■ **WHAT IS NEEDED**
From the entries below, reproduce exactly the line containing "part is shown.", the line containing "Also changed, not shown: 2 other files.", and every line in between, with nothing added.

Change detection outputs

::::

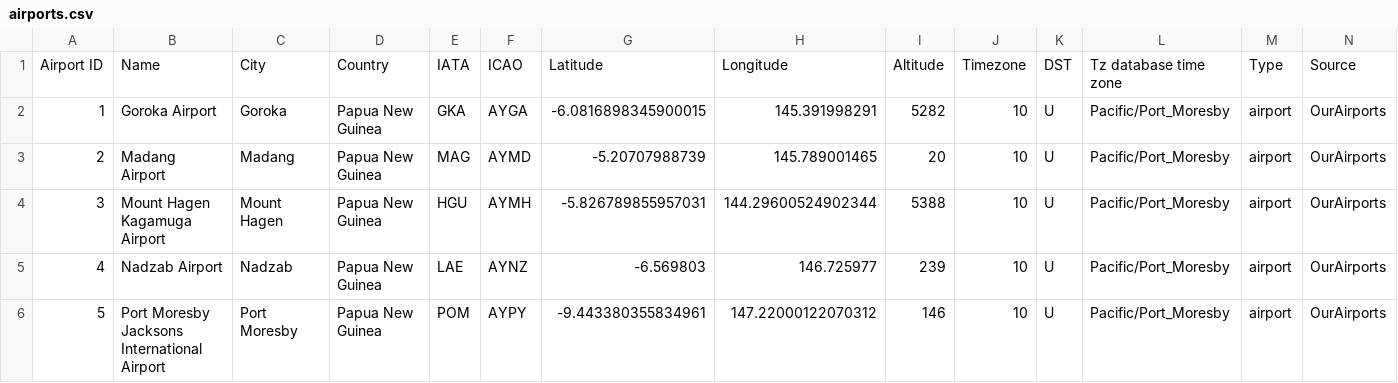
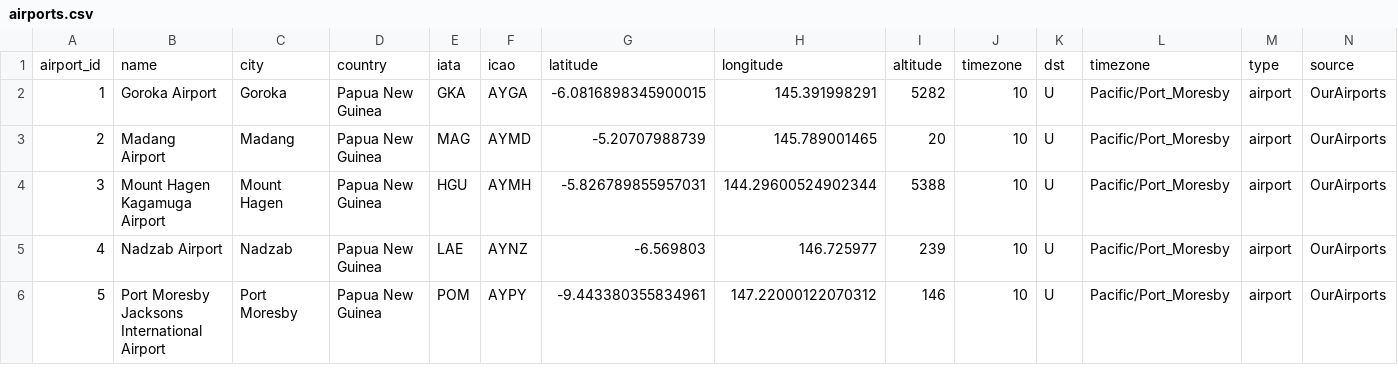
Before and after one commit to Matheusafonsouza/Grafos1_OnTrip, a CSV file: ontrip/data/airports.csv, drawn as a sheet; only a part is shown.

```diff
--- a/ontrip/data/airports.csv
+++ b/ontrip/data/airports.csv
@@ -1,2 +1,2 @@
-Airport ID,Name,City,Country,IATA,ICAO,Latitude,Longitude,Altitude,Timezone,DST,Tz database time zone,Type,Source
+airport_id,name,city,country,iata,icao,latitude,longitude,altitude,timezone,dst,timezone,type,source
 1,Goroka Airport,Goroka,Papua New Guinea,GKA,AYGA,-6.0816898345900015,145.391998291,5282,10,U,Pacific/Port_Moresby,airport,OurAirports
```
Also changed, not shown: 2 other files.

::::

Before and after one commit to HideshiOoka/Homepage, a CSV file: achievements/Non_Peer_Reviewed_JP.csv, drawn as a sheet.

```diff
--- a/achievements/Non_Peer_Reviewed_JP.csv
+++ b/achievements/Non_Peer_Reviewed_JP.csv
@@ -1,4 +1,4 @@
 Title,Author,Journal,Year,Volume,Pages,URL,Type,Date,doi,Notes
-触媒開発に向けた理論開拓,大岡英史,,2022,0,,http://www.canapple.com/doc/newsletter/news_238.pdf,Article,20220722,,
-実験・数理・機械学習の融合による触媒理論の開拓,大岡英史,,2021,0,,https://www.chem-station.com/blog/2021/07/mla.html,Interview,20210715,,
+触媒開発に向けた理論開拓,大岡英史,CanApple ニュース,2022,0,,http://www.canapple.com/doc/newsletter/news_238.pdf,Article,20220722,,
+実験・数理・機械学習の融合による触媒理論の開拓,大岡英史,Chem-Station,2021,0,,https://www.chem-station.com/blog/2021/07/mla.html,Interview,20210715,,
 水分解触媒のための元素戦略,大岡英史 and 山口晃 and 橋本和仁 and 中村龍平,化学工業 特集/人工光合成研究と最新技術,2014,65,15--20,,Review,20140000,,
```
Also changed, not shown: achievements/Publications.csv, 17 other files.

::::

■ **EXERCISE OUTPUT**
Before and after one commit to Matheusafonsouza/Grafos1_OnTrip, a CSV file: ontrip/data/airports.csv, drawn as a sheet; only a part is shown.

```diff
--- a/ontrip/data/airports.csv
+++ b/ontrip/data/airports.csv
@@ -1,2 +1,2 @@
-Airport ID,Name,City,Country,IATA,ICAO,Latitude,Longitude,Altitude,Timezone,DST,Tz database time zone,Type,Source
+airport_id,name,city,country,iata,icao,latitude,longitude,altitude,timezone,dst,timezone,type,source
 1,Goroka Airport,Goroka,Papua New Guinea,GKA,AYGA,-6.0816898345900015,145.391998291,5282,10,U,Pacific/Port_Moresby,airport,OurAirports
```
Also changed, not shown: 2 other files.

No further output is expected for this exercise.